Determining what to say and listen, what to show and what to watch, FCC actually violates the basic human rights - the first amendment of it, to be more precise. The inglorious “wardrobe malfunction” during the Super bowl ceremony definitely made the matters worse. It is not illegal to question some aspects of human behavior. However, in the democratic state, constraining anybody from doing something is illegal anyway.
The strong action taken has already reflected on the Hollywood choice of broadcasted movies. In his essay “Sex and the Cinema,” Epstein makes a convincing argument that the absence of graphic sex from movies is unavoidable if the companies want to make profit. This statement is easily proven by some facts. Ever since the measures became even severer, there are no movies with “dangerous” ratings among Hollywood blockbusters. If the movie still gets the “R” or “NC-17” rating, it is only due to extreme horror or/and violence, not nudity or sex displays (Epstein). Some recent examples show that, ever since 2004, only Sony Classics, Fox Searchlight Pictures, and Universal make attempts to “cross the line”. Such top grossing movies as Bad Education (2004), Shame (2011), and Inside Deep Throat (2005) received their “NC-17” rating. It is needless to say that the movies exposing extreme cruelty are far more numerous. The proportion of sex-violence makes one ponder what is considered less dangerous: violence or sex?
FCC’s actions resemble a parental control option over the minor. Nevertheless, parental control is crucially essential to form the character and the system of moral values of the child. Yet, FCC is not our parent and not our “big brother” to watch us. The putative justification for the FCC’s regulation of broadcasters is that the airwaves are public property (Garmong 39). An ambiguous matter is the category of companies that do not undergo FCC’s jurisdiction. Obviously, the situation of pleading licenses by these broadcasters is absurd. In June, Congress voted to increase the maximum fine the FCC can impose tenfold, from $27500 to $275000. The Commissioner Michael Cops has vowed that he will not be satisfied until he would see one or two license revocations.

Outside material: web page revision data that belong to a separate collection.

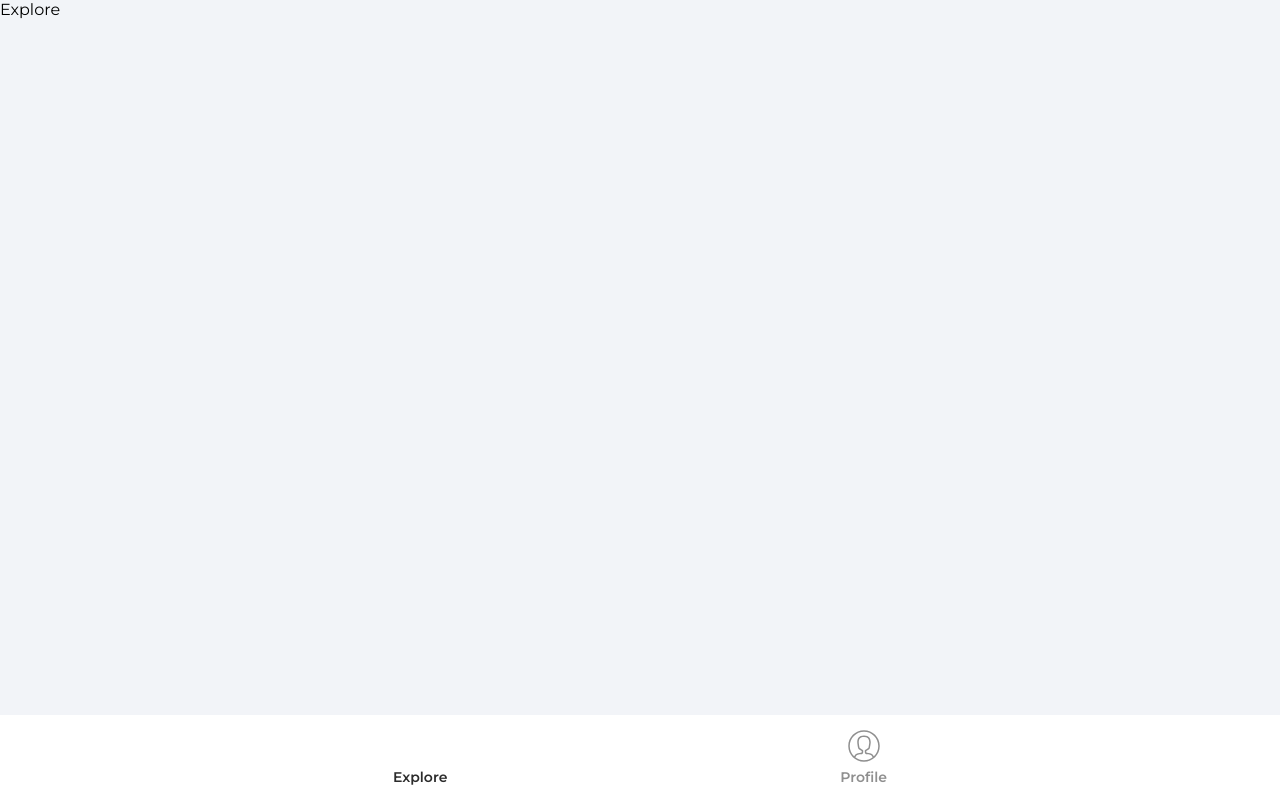
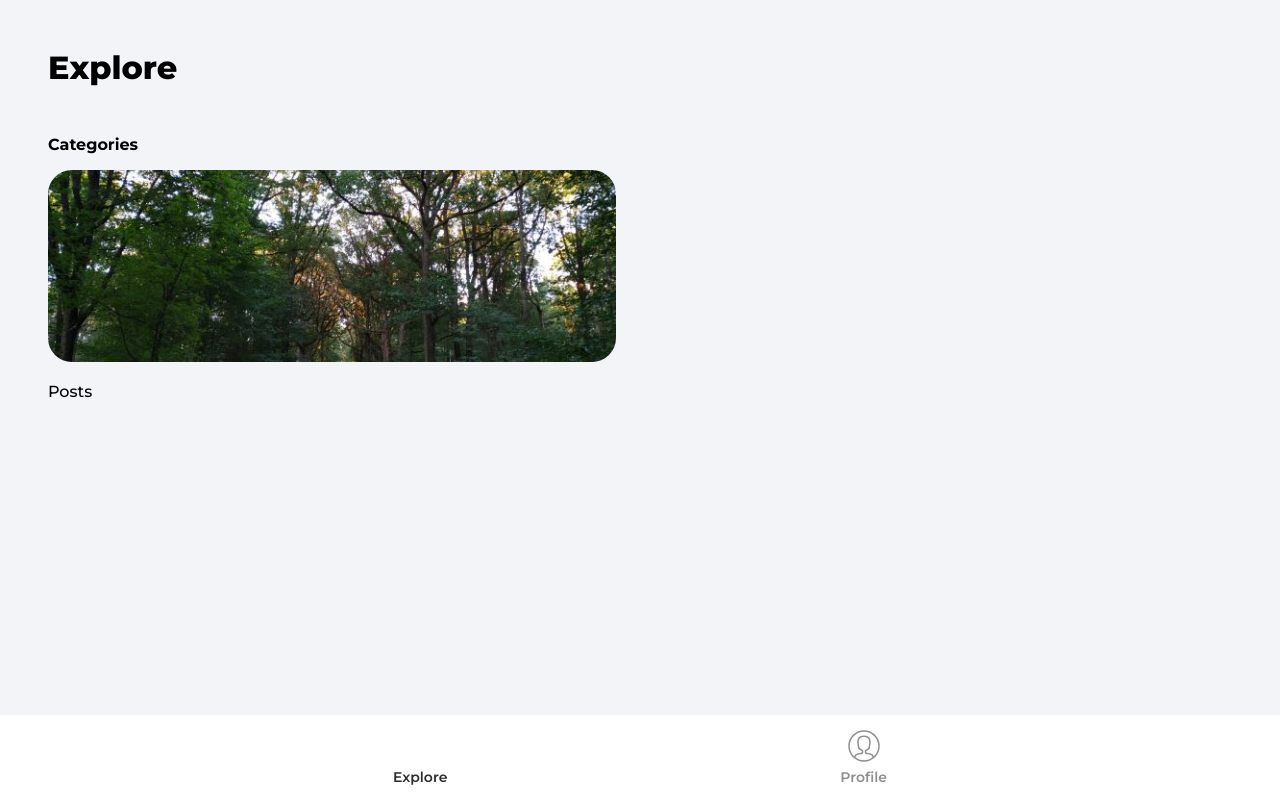
Before and after one commit to Dimterion/Posts-app, a React (Create React App) app: page / in a window 1280 px wide. Built offline with nearby package versions, Linux system fonts and the light colour scheme; no server answers; some icons are missing.

Commit message:
Added categories section.

```diff
--- a/src/App.js
+++ b/src/App.js
@@ -5,6 +5,7 @@
 import { PrivateRoute } from "./components/PrivateRoute";
 import Explore from "./pages/Explore";
 import Posts from "./pages/Posts";
+import Category from "./pages/Category";
 import Profile from "./pages/Profile";
 import SignIn from "./pages/SignIn";
 import SignUp from "./pages/SignUp";
@@ -17,6 +18,7 @@
         <Routes>
           <Route path="/" element={<Explore />} />
           <Route path="/posts" element={<Posts />} />
+          <Route path="/category/:categoryName" element={<Category />} />
           <Route path="/profile" element={<PrivateRoute />}>
             <Route path="/profile" element={<Profile />} />
           </Route>
--- /dev/null
+++ b/src/pages/Category.jsx
@@ -0,0 +1,5 @@
+function Category() {
+  return <div>Category</div>;
+}
+
+export default Category;
--- a/src/pages/Explore.jsx
+++ b/src/pages/Explore.jsx
@@ -1,5 +1,27 @@
+import { Link } from "react-router-dom";
+import categoryImage from "../assets/jpg/img-forest.jpg";
+
 function Explore() {
-  return <div>Explore</div>;
+  return (
+    <div className="explore">
+      <header>
+        <p className="pageHeader">Explore</p>
+      </header>
+      <main>
+        <p className="exploreCategoryHeading">Categories</p>
+        <div className="exploreCategories">
+          <Link to="/category/post">
+            <img
+              src={categoryImage}
+              alt="Road in the forest"
+              className="exploreCategoryImg"
+            />
+            <p className="exploreCategoryName">Posts</p>
+          </Link>
+        </div>
+      </main>
+    </div>
+  );
 }
 
 export default Explore;
```
Also changed, not shown: src/assets/jpg/img-forest.jpg (added).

We are still to stay await and watch the struggle of FCC and FC (Freedom of choice). It is yet to be determined who becomes the winner in this confrontation. The movies’ content is filtered; ratings are threatening for broadcasters. The battle is not finished yet, but it looks like the contestant with fewer letters in abbreviation and evident supporters in reality is not in favorable conditions at this juncture.